BEGIN Materials provided
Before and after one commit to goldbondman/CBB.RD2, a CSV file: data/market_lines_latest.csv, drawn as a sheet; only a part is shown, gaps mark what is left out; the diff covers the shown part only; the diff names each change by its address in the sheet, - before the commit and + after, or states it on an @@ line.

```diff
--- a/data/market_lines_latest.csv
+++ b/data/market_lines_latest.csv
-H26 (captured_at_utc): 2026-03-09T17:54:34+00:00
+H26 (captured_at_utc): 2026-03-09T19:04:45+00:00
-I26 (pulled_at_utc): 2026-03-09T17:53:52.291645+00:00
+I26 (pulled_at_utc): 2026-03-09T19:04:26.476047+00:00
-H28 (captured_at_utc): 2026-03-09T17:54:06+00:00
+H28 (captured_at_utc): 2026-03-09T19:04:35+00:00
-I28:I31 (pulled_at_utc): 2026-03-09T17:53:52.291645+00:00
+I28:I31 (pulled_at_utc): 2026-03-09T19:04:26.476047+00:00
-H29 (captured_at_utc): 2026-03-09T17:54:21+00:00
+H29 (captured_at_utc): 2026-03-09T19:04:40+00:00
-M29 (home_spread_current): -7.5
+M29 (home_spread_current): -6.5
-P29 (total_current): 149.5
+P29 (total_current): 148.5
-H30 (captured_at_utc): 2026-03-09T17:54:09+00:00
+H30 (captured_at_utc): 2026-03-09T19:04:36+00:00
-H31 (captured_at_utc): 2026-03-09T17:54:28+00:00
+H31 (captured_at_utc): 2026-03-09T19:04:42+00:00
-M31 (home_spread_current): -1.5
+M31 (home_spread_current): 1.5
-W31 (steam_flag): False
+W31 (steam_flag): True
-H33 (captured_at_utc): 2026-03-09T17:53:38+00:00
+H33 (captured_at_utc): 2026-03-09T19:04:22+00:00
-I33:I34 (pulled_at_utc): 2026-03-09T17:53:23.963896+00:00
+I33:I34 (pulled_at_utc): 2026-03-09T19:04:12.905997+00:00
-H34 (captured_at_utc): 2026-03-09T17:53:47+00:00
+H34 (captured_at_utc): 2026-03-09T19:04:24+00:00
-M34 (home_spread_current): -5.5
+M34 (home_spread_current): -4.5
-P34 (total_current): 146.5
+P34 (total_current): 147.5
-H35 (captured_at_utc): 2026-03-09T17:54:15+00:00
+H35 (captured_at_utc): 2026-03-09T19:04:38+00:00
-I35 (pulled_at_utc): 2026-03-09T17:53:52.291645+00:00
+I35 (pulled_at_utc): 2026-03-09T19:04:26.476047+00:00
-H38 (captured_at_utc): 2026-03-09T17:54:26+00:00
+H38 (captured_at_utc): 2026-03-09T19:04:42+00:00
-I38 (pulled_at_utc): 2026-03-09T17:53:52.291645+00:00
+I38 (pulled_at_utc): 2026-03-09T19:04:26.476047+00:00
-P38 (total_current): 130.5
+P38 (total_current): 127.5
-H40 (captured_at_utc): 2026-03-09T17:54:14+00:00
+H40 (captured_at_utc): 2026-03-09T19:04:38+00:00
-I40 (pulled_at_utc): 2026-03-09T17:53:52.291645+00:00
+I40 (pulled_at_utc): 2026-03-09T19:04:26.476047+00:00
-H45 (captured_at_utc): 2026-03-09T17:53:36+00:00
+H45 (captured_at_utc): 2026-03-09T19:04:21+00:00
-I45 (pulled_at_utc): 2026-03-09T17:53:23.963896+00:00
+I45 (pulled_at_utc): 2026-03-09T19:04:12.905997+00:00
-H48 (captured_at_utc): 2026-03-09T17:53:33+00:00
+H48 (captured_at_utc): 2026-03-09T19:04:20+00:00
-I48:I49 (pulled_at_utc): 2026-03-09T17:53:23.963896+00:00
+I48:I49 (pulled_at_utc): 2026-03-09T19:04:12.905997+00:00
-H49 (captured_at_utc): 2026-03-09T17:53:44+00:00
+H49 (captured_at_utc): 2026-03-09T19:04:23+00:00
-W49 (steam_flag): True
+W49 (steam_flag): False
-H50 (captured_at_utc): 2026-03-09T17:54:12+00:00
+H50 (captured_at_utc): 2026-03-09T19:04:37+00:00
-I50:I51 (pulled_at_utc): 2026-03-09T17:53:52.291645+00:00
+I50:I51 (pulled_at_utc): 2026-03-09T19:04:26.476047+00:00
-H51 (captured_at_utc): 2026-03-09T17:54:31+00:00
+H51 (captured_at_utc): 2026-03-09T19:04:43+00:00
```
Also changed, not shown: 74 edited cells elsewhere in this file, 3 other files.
END Materials provided
Aim of the task: An exact copy of all the entries is what's needed; write it out.

Answer box:
Before and after one commit to goldbondman/CBB.RD2, a CSV file: data/market_lines_latest.csv, drawn as a sheet; only a part is shown, gaps mark what is left out; the diff covers the shown part only; the diff names each change by its address in the sheet, - before the commit and + after, or states it on an @@ line.

```diff
--- a/data/market_lines_latest.csv
+++ b/data/market_lines_latest.csv
-H26 (captured_at_utc): 2026-03-09T17:54:34+00:00
+H26 (captured_at_utc): 2026-03-09T19:04:45+00:00
-I26 (pulled_at_utc): 2026-03-09T17:53:52.291645+00:00
+I26 (pulled_at_utc): 2026-03-09T19:04:26.476047+00:00
-H28 (captured_at_utc): 2026-03-09T17:54:06+00:00
+H28 (captured_at_utc): 2026-03-09T19:04:35+00:00
-I28:I31 (pulled_at_utc): 2026-03-09T17:53:52.291645+00:00
+I28:I31 (pulled_at_utc): 2026-03-09T19:04:26.476047+00:00
-H29 (captured_at_utc): 2026-03-09T17:54:21+00:00
+H29 (captured_at_utc): 2026-03-09T19:04:40+00:00
-M29 (home_spread_current): -7.5
+M29 (home_spread_current): -6.5
-P29 (total_current): 149.5
+P29 (total_current): 148.5
-H30 (captured_at_utc): 2026-03-09T17:54:09+00:00
+H30 (captured_at_utc): 2026-03-09T19:04:36+00:00
-H31 (captured_at_utc): 2026-03-09T17:54:28+00:00
+H31 (captured_at_utc): 2026-03-09T19:04:42+00:00
-M31 (home_spread_current): -1.5
+M31 (home_spread_current): 1.5
-W31 (steam_flag): False
+W31 (steam_flag): True
-H33 (captured_at_utc): 2026-03-09T17:53:38+00:00
+H33 (captured_at_utc): 2026-03-09T19:04:22+00:00
-I33:I34 (pulled_at_utc): 2026-03-09T17:53:23.963896+00:00
+I33:I34 (pulled_at_utc): 2026-03-09T19:04:12.905997+00:00
-H34 (captured_at_utc): 2026-03-09T17:53:47+00:00
+H34 (captured_at_utc): 2026-03-09T19:04:24+00:00
-M34 (home_spread_current): -5.5
+M34 (home_spread_current): -4.5
-P34 (total_current): 146.5
+P34 (total_current): 147.5
-H35 (captured_at_utc): 2026-03-09T17:54:15+00:00
+H35 (captured_at_utc): 2026-03-09T19:04:38+00:00
-I35 (pulled_at_utc): 2026-03-09T17:53:52.291645+00:00
+I35 (pulled_at_utc): 2026-03-09T19:04:26.476047+00:00
-H38 (captured_at_utc): 2026-03-09T17:54:26+00:00
+H38 (captured_at_utc): 2026-03-09T19:04:42+00:00
-I38 (pulled_at_utc): 2026-03-09T17:53:52.291645+00:00
+I38 (pulled_at_utc): 2026-03-09T19:04:26.476047+00:00
-P38 (total_current): 130.5
+P38 (total_current): 127.5
-H40 (captured_at_utc): 2026-03-09T17:54:14+00:00
+H40 (captured_at_utc): 2026-03-09T19:04:38+00:00
-I40 (pulled_at_utc): 2026-03-09T17:53:52.291645+00:00
+I40 (pulled_at_utc): 2026-03-09T19:04:26.476047+00:00
-H45 (captured_at_utc): 2026-03-09T17:53:36+00:00
+H45 (captured_at_utc): 2026-03-09T19:04:21+00:00
-I45 (pulled_at_utc): 2026-03-09T17:53:23.963896+00:00
+I45 (pulled_at_utc): 2026-03-09T19:04:12.905997+00:00
-H48 (captured_at_utc): 2026-03-09T17:53:33+00:00
+H48 (captured_at_utc): 2026-03-09T19:04:20+00:00
-I48:I49 (pulled_at_utc): 2026-03-09T17:53:23.963896+00:00
+I48:I49 (pulled_at_utc): 2026-03-09T19:04:12.905997+00:00
-H49 (captured_at_utc): 2026-03-09T17:53:44+00:00
+H49 (captured_at_utc): 2026-03-09T19:04:23+00:00
-W49 (steam_flag): True
+W49 (steam_flag): False
-H50 (captured_at_utc): 2026-03-09T17:54:12+00:00
+H50 (captured_at_utc): 2026-03-09T19:04:37+00:00
-I50:I51 (pulled_at_utc): 2026-03-09T17:53:52.291645+00:00
+I50:I51 (pulled_at_utc): 2026-03-09T19:04:26.476047+00:00
-H51 (captured_at_utc): 2026-03-09T17:54:31+00:00
+H51 (captured_at_utc): 2026-03-09T19:04:43+00:00
```
Also changed, not shown: 74 edited cells elsewhere in this file, 3 other files.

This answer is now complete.